The Namesake
Nov 13, 2003  -  De Rode Hoed, Keizersgracht 102, Amsterdam

Jhumpa LahiriThe John Adams Institute welcomed Pulitzer Prize winning author, Jhumpa Lahiri, who spoke about and read from her recently published novel The Namesake.

Pieter Steinz introduced and interviewed Jhumpa Lahiri as well as moderated questions from the audience.

The Namesake expands on Lahiri’s signature themes: the immigrant experience, clash of cultures, conflicts of assimilation and the tangled ties between generations. It is a marvel of storytelling, throughout which perfect details are brilliantly woven into phrases that open a world of emotions. The book has a universal message as it explores one’s sense of identity and how names define us.
Spanning three decades, The Namesake follows the Ganguli family’s transition from tradition-bound India to present-day America and all the confusion the adjustment entails. Fresh from their arranged marriage in Calcutta, Ashoke and Ashima Ganguli arrive in Massachusetts at the end of the 1960’s. When their son is born, the letter containing the name chosen for him by his great-grandmother is lost in the mail. The naming of an Indian child has great significance, but things are very different in America. The hospital bureaucracy insists on a name, and Ashoke decides to temporarily name the boy Gogol, after his favorite writer. This has a special association for him, as a book of Gogol’s short stories once miraculously saved his life. Although meant to be a temporary name, Gogol is the name that ends up on the birth certificate. For a long time the boy knows nothing of these circumstances. At the end of the book Gogol feels that ‘the accident of being named Gogol, defined and distressed him for many years, and yet, all the things for which it was impossible to prepare, have formed him and determined who he is.

Jhumpa Lahiri was born to Indian parents in London and grew up in Rhode Island. She attended Boston University where she received several master’s degrees as well as a Ph.D. in Renaissance Studies.
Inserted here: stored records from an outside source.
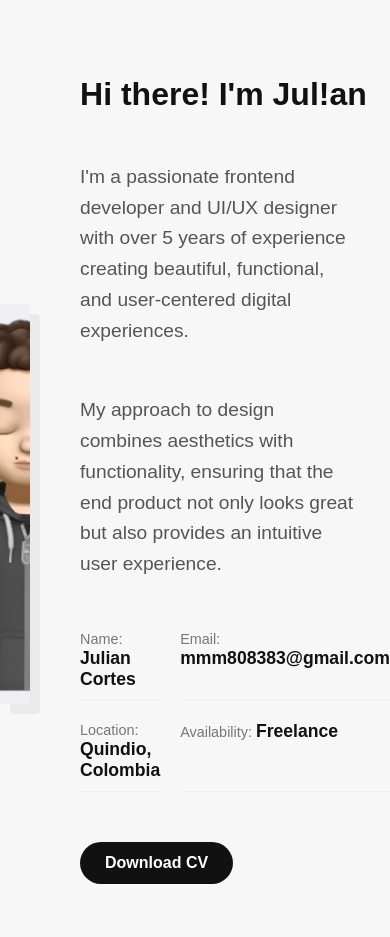
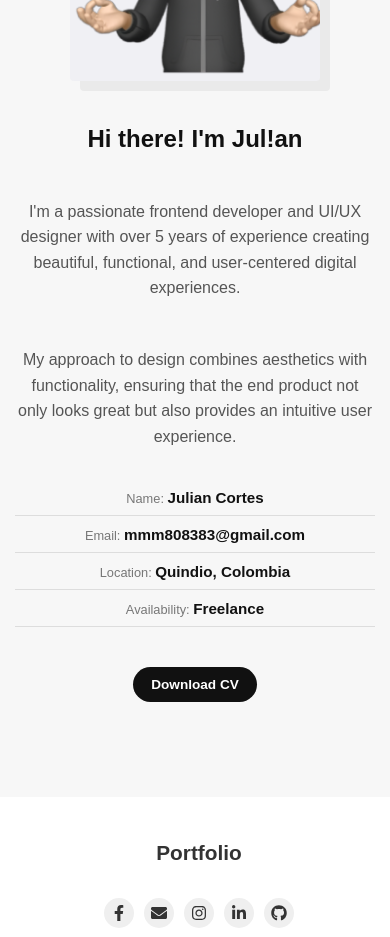
Before and after one commit to Julian-codee/Folio_React, a React (Vite) app: page / in a window 390 px wide. Shown: the part 1060-1997 px from the top of the page. Built offline with nearby package versions, Linux system fonts and the light colour scheme.

Commit message:
Realizamos cambios en el responsive en las paginas main-aboutme, profileCard, y footer , Hicimos responsive universales para organizacion de la informacion

```diff
--- a/src/assets/Styles/M-AboutMe.css
+++ b/src/assets/Styles/M-AboutMe.css
@@ -121,3 +121,79 @@ display: inline-block;
       transform: translateY(0);
   }
 }
+
+/* RESPONSIVE DESIGN       */
+
+/* Para Tablets y pantallas medianas (hasta 768px) */
+@media screen and (max-width: 768px) {
+  .main-about-me {
+    margin-top: 5rem;
+    gap: 30px;
+    padding: 20px;
+  }
+
+  .AboutMe-title {
+    font-size: 2rem;
+    margin-top: 6rem;
+  }
+
+  .short-description {
+    width: 95%;
+    font-size: 1.2rem;
+  }
+
+  .about-me-content {
+    flex-direction: column;
+    gap: 30px;
+  }
+
+  .placeholder-image {
+    max-width: 300px;
+    height: 300px;
+  }
+
+  .about-me-header h2 {
+    font-size: 2rem;
+  }
+
+  .subtitle {
+    font-size: 1rem;
+  }
+}
+
+/* Para Celulares y pantallas pequeñas (hasta 480px) */
+@media screen and (max-width: 480px) {
+  .main-about-me {
+    margin-top: 4rem;
+    gap: 20px;
+    padding: 15px;
+  }
+
+  .AboutMe-title {
+    font-size: 1.8rem;
+    margin-top: 4rem;
+  }
+
+  .short-description {
+    font-size: 1rem;
+    text-align: center;
+  }
+
+  .about-me-content {
+    flex-direction: column;
+    gap: 20px;
+  }
+
+  .placeholder-image {
+    max-width: 250px;
+    height: 250px;
+  }
+
+  .about-me-header h2 {
+    font-size: 1.8rem;
+  }
+
+  .subtitle {
+    font-size: 0.9rem;
+  }
+}
--- a/src/assets/Styles/ProfileCard.css
+++ b/src/assets/Styles/ProfileCard.css
@@ -69,3 +69,77 @@
     background-color: #333;
     transform: translateY(-2px);
   }
+
+/* RESPONSIVE DESIGN       */
+
+/* Tablets y pantallas medianas (hasta 768px) */
+@media screen and (max-width: 768px) {
+  .info-container h3 {
+    font-size: 1.8rem;
+    text-align: center;
+  }
+
+  .info-container p {
+    font-size: 1.1rem;
+    width: 100%;
+  }
+
+  .personal-info {
+    grid-template-columns: 1fr;
+    gap: 15px;
+  }
+
+  .info-item {
+    padding-bottom: 8px;
+  }
+
+  .label {
+    font-size: 0.85rem;
+  }
+
+  .value {
+    font-size: 1rem;
+  }
+
+  .download-button {
+    font-size: 0.9rem;
+    padding: 10px 20px;
+  }
+}
+
+/*Celulares y pantallas pequeñas (hasta 480px) */
+@media screen and (max-width: 480px) {
+  .info-container h3 {
+    font-size: 1.5rem;
+  }
+
+  .info-container p {
+    font-size: 1rem;
+    text-align: center;
+  }
+
+  .personal-info {
+    grid-template-columns: 1fr;
+    gap: 10px;
+    margin: 10px 0;
+  }
+
+  .info-item {
+    text-align: center;
+    border-bottom: 1px solid #ddd;
+  }
+
+  .label {
+    font-size: 0.8rem;
+  }
+
+  .value {
+    font-size: 0.95rem;
+  }
+
+  .download-button {
+    font-size: 0.85rem;
+    padding: 10px 18px;
+    margin: 10px auto 5rem;
+  }
+}
--- a/src/assets/Styles/footer.css
+++ b/src/assets/Styles/footer.css
@@ -72,3 +72,68 @@
     opacity: 1;
     transform: translateY(0);
 }
+
+/* RESPONSIVE DESIGN       */
+
+/*Responsive para Tablets (hasta 768px) */
+@media screen and (max-width: 768px) {
+  .footer h2 {
+    font-size: 1.5rem;
+  }
+
+  .social-icons {
+    gap: 15px;
+    margin: 20px 0;
+  }
+
+  .social-icons a {
+    width: 35px;
+    height: 35px;
+    font-size: 18px;
+  }
+
+  .footer-nav {
+    gap: 20px;
+    margin: 25px 0;
+  }
+
+  .footer p {
+    font-size: 13px;
+  }
+}
+
+/*Responsive para Móviles (hasta 480px) */
+@media screen and (max-width: 480px) {
+.footer{
+  display: flex;
+  align-items: center;
+  flex-direction: column;
+  justify-content: center;
+  margin-left: -1rem;
+}
+
+  .footer h2 {
+    font-size: 1.3rem;
+    margin-top: 1.5rem;
+  }
+
+  .social-icons {
+    flex-wrap: wrap;
+    gap: 10px;
+    margin: 15px 0;
+  }
+
+  .social-icons a {
+    width: 30px;
+    height: 30px;
+    font-size: 16px;
+  }
+
+  .footer-nav {
+    gap: 15px;
+  }
+
+  .footer p {
+    font-size: 12px;
+  }
+}
```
Ms. Lahiri’s stories have been selected for The Best American Short Stories and the O. Henry Award. Her debut collection of short stories Interpreter of Maladies (1999) received the 2000 Pulitzer Prize for Fiction, the PEN/Hemingway Award, and numerous other awards.

Pieter Steinz, literary critic and editor for the NRC Handelsblad, wrote several series of articles for the newspaper’s Saturday annex, some of which recently appeared in the collection Lezen &cetera, Gids voor de wereldliteratuur. His earlier books are Meneer van Dale wacht op antwoor dand the travel story Drumeiland: een bedevaart naar Bob Marley’s geboorte-eiland Jamaica.

With thanks to publishing house Meulenhoff and book importer Nillson & Lamm



Moderator: Pieter Steinz

In collaboration with: J.M. Meulenhoff B.V., Nilsson & Lamm, AEGON, vandenEnde Foundation, American Embassy the Hague, Van den Berch van Heemstede Fonds, Ministerie van Onderwijs Cultuur en Wetenschap, The Netherland-America Foundation, SNS Reaal Fonds